It’s axiomatic that blood is a good thing, and that not having enough of it is a bad thing. This is true as far as it goes, but there’s mounting evidence that the picture is not that simple.
When patients who are critically ill are sent to intensive care units, their blood haemoglobin levels are routinely checked. If the levels drop too far below normal, blood transfusions are often given to bring levels up.

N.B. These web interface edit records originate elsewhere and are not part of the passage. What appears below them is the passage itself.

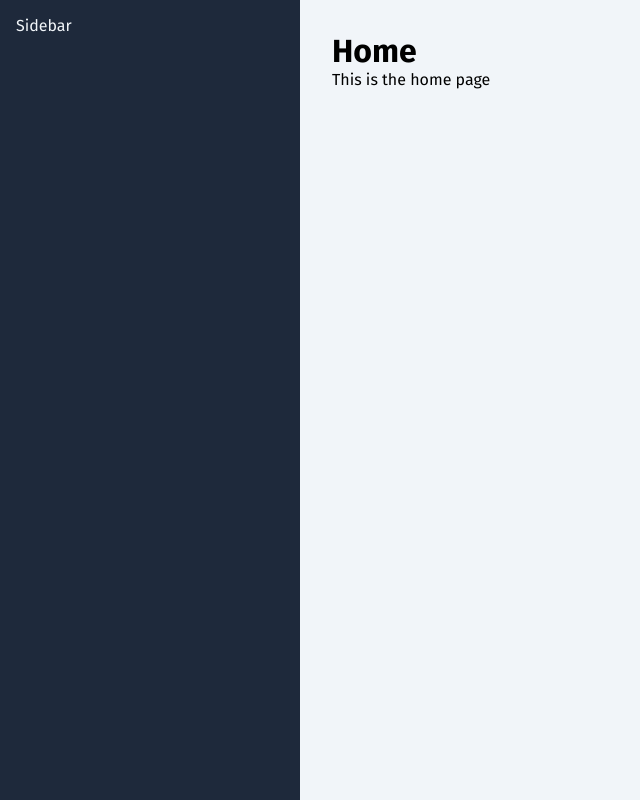
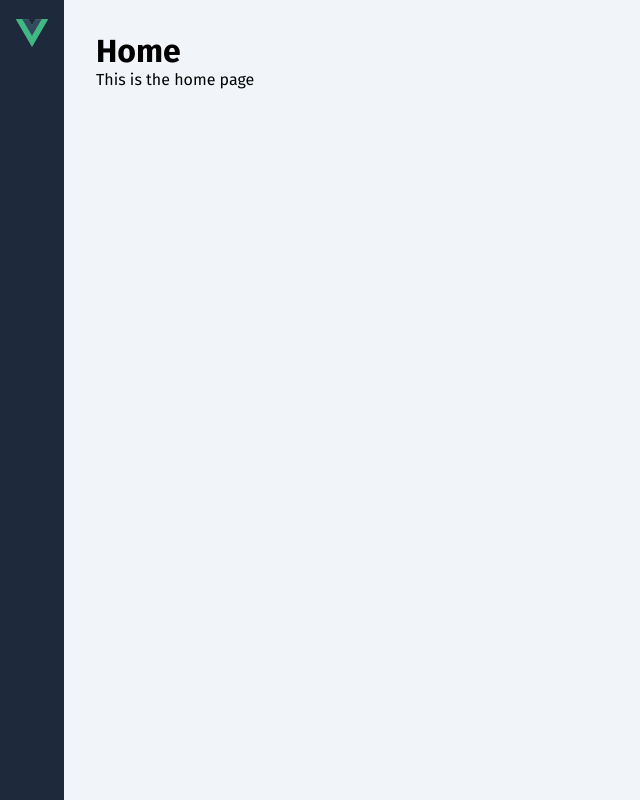
Before and after one commit to johnstuby7/vue-examples, a Vue app in the folder responsive-side-bar/: page / in a window 1280 px wide. Shown: the whole page, without its empty margins (0-640 px from the left). Built offline with nearby package versions, Linux system fonts and the light colour scheme.

Commit message:
Updated sidebar to have a placeholder logo at the top, setting it up to use material icons

```diff
--- a/responsive-side-bar/src/components/Sidebar.vue
+++ b/responsive-side-bar/src/components/Sidebar.vue
@@ -1,6 +1,14 @@
 <template>
   <aside>
-    Sidebar
+    <div class="logo">
+      <img src="../assets/vue.svg" alt="Vue">
+    </div>
+
+    <div class="menu-toggle-wrap">
+      <button class="menu-toggle">
+        <span class="material-icons"></span>
+      </button>
+    </div>
   </aside>
 </template>
 
@@ -12,7 +20,7 @@
 aside {
   display: flex;
   flex-direction: column;
-  width: var(--sidebar-width);
+  width: calc(2rem + 32px);
   min-height: 100vh;
   overflow: hidden;
   padding: 1rem;
@@ -22,6 +30,14 @@ aside {
 
   transition: 0.2s ease-out;
 
+  .logo {
+    margin-bottom: 1rem;
+
+    img {
+      width: 2rem;
+    }
+  }
+
   @media (max-width: 768px) {
     position: fixed;
     z-index: 99;
```
Also changed, not shown: 1 other file (tests, documents, lock files or other folders).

But this common-sense response may be counterproductive. It’s been found that patients given blood transfusions in ICUs are at greater risk of dying than equally ill people who don’t receive extra blood. Doctors speculate that it may be because having someone else’s blood in your veins puts stress on the immune system (JAMA, 2002; 288: 1499-507).